She handles the roller brush with ease and climbs the scaffolds like a dancer. He’s the master of detail, giving life to the characters they create. They are dynamic duo, Hera and Akut, street artists from Germany who are famous around the globe for their brilliantly poetic and astoundingly beautiful wall paintings. They came to Manila last week, August 3-11, and held an exhibit at Vinyl on Vinyl, live painting sessions at Fully Booked, BGC and talks at a couple of universities. Kayo (Thanks to his job. Check Honeycomb here) had the awesome privilege of filming them during their entire trip so I also had the chance to meet them and watch them work. I must say that it was a very inspiring experience.

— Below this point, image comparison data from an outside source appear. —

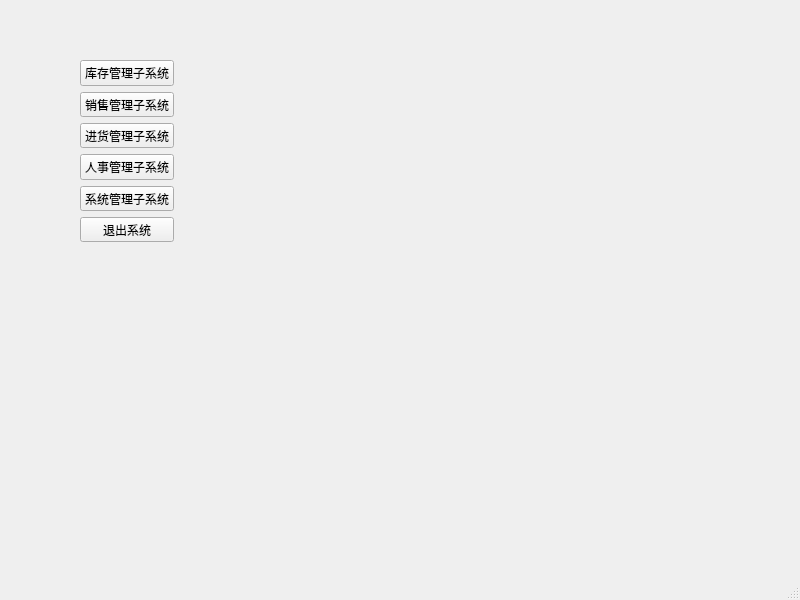
Before: the Qt Designer form mainwindow.ui in liwen123cd/curly-tribble, drawn with Qt 5.
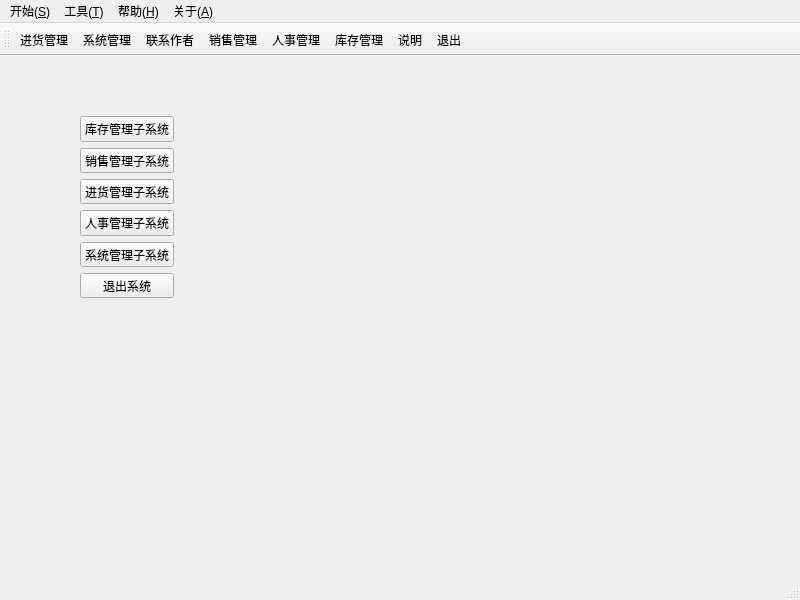
After: the same form once the commit is applied. Icons and pictures are not drawn.

```diff
--- a/mainwindow.ui
+++ b/mainwindow.ui
@@ -77,6 +77,9 @@
      </item>
      <item>
       <widget class="QPushButton" name="pushButton_6">
+       <property name="styleSheet">
+        <string notr="true">font: 9pt &quot;Microsoft YaHei UI&quot;;</string>
+       </property>
        <property name="text">
         <string>退出系统</string>
        </property>
@@ -91,11 +94,153 @@
      <x>0</x>
      <y>0</y>
      <width>800</width>
-     <height>17</height>
+     <height>23</height>
     </rect>
    </property>
+   <widget class="QMenu" name="menu">
+    <property name="title">
+     <string>工具(&amp;T)</string>
+    </property>
+    <addaction name="action1"/>
+    <addaction name="action2"/>
+    <addaction name="action3"/>
+    <addaction name="action4"/>
+    <addaction name="action5"/>
+   </widget>
+   <widget class="QMenu" name="menu_2">
+    <property name="title">
+     <string>开始(&amp;S)</string>
+    </property>
+    <addaction name="action2_2"/>
+   </widget>
+   <widget class="QMenu" name="menu_3">
+    <property name="title">
+     <string>帮助(&amp;H)</string>
+    </property>
+    <addaction name="action1_3"/>
+   </widget>
+   <widget class="QMenu" name="menu_4">
+    <property name="title">
+     <string>关于(&amp;A)</string>
+    </property>
+    <addaction name="action1_4"/>
+    <addaction name="action2_3"/>
+   </widget>
+   <addaction name="menu_2"/>
+   <addaction name="menu"/>
+   <addaction name="menu_3"/>
+   <addaction name="menu_4"/>
   </widget>
   <widget class="QStatusBar" name="statusbar"/>
+  <widget class="QToolBar" name="toolBar">
+   <property name="windowTitle">
+    <string>toolBar</string>
+   </property>
+   <attribute name="toolBarArea">
+    <enum>TopToolBarArea</enum>
+   </attribute>
+   <attribute name="toolBarBreak">
+    <bool>false</bool>
+   </attribute>
+   <addaction name="action3"/>
+   <addaction name="action5"/>
+   <addaction name="action2_3"/>
+   <addaction name="action2"/>
+   <addaction name="action4"/>
+   <addaction name="action1"/>
+   <addaction name="action1_3"/>
+   <addaction name="action2_2"/>
+  </widget>
+  <action name="action1">
+   <property name="icon">
+    <iconset resource="style.qrc">
+     <normaloff>:/img/login/compose.png</normaloff>:/img/login/compose.png</iconset>
+   </property>
+   <property name="text">
+    <string>库存管理</string>
+   </property>
+  </action>
+  <action name="action2">
+   <property name="icon">
+    <iconset resource="style.qrc">
+     <normaloff>:/img/login/feedback.png</normaloff>:/img/login/feedback.png</iconset>
+   </property>
+   <property name="text">
+    <string>销售管理</string>
+   </property>
+  </action>
+  <action name="action3">
+   <property name="icon">
+    <iconset resource="style.qrc">
+     <normaloff>:/img/login/account.png</normaloff>:/img/login/account.png</iconset>
+   </property>
+   <property name="text">
+    <string>进货管理</string>
+   </property>
+  </action>
+  <action name="action4">
+   <property name="icon">
+    <iconset resource="style.qrc">
+     <normaloff>:/img/login/cm2_btm_icn_account.png</normaloff>:/img/login/cm2_btm_icn_account.png</iconset>
+   </property>
+   <property name="text">
+    <string>人事管理</string>
+   </property>
+  </action>
+  <action name="action5">
+   <property name="icon">
+    <iconset resource="style.qrc">
+     <normaloff>:/img/login/user.png</normaloff>:/img/login/user.png</iconset>
+   </property>
+   <property name="text">
+    <string>系统管理</string>
+   </property>
+  </action>
+  <action name="action1_2">
+   <property name="icon">
+    <iconset resource="style.qrc">
+     <normaloff>:/img/login/found.png</normaloff>:/img/login/found.png</iconset>
+   </property>
+   <property name="text">
+    <string>说明</string>
+   </property>
+  </action>
+  <action name="action2_2">
+   <property name="icon">
+    <iconset resource="style.qrc">
+     <normaloff>:/img/login/page.png</normaloff>:/img/login/page.png</iconset>
+   </property>
+   <property name="text">
+    <string>退出</string>
+   </property>
+  </action>
+  <action name="action1_3">
+   <property name="icon">
+    <iconset resource="style.qrc">
+     <normaloff>:/img/login/found.png</normaloff>:/img/login/found.png</iconset>
+   </property>
+   <property name="text">
+    <string>说明</string>
+   </property>
+  </action>
+  <action name="action1_4">
+   <property name="icon">
+    <iconset resource="style.qrc">
+     <normaloff>:/img/login/mine.png</normaloff>:/img/login/mine.png</iconset>
+   </property>
+   <property name="text">
+    <string>作者</string>
+   </property>
+  </action>
+  <action name="action2_3">
+   <property name="icon">
+    <iconset resource="style.qrc">
+     <normaloff>:/img/login/wechat.png</normaloff>:/img/login/wechat.png</iconset>
+   </property>
+   <property name="text">
+    <string>联系作者</string>
+   </property>
+  </action>
  </widget>
  <resources>
   <include location="staff_img.qrc"/>
```
Left out of the diff: 110 changed lines with no effect on the pictures.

I’ve only really come across photographs of their murals and time-lapse videos of them painting online but when Kayo told me more about Herakut and who they are some time last month, I got hooked. I was never really into weird creatures or dark images but after looking through Herakut’s pieces and after having read about the message behind what they create, I’ve developed a fresh appreciation for the style and for street art as a whole. The paintings are surreal but their message is very relevant, very human.
One of my favorites is their series of paintings called Happy Doubt Day from 2010. It’s so whimsical and playful but there’s a sadness to it that makes you look into yourself and realize: I know exactly what they’re talking about.
Instead of struggling with doubt as such, we put a hat on it! (Doubtful thoughts are better than none, right?)– Herakut, After the Laughter
Their Manila tour was entitled Beauty is a Sanctuary and i think it’s perfect because there is a sort of holiness to the art they make. Like a church or community, it brings different types of people from different lives and backgrounds together, united in the thoughts and the feelings that their paintings summon and produce. Through their paintings Herakut says things people always think and feel but are afraid to talk about. No wonder everybody everywhere gravitates to them and their work.
With the opportunity given us to see them do what they do in person and even hang out with them, Kayo and I took in everything we could — the style, the skill, the technique, the message, the colors, the music, the vibe, the company, the conversations, the friendship. We shared meals together and heard about the way they do things and what inspires them. They played with our kids and we talked about our families. In that brief time, we shared our lives with them and theirs with us. Somehow, in the middle of it all, I’d forgotten that they are rockstar artists and began to see them just as they are — two people doing what they love, helping people connect. They were amazing artists with superb vision and skill but they were also broken, imperfect and struggling people who wrestle with life just as much as anybody. So I think what makes them even more amazing is their ability to take their weakness and transform it into something beautiful, into something that speaks hope and life to those who see it. That, to me, is powerful.
To close, I leave you with one of their most powerful quotes:
Art does not help people. People help people – Herakut, Berlin 2010
Check out the videos Kayo made of Herakut in Manila: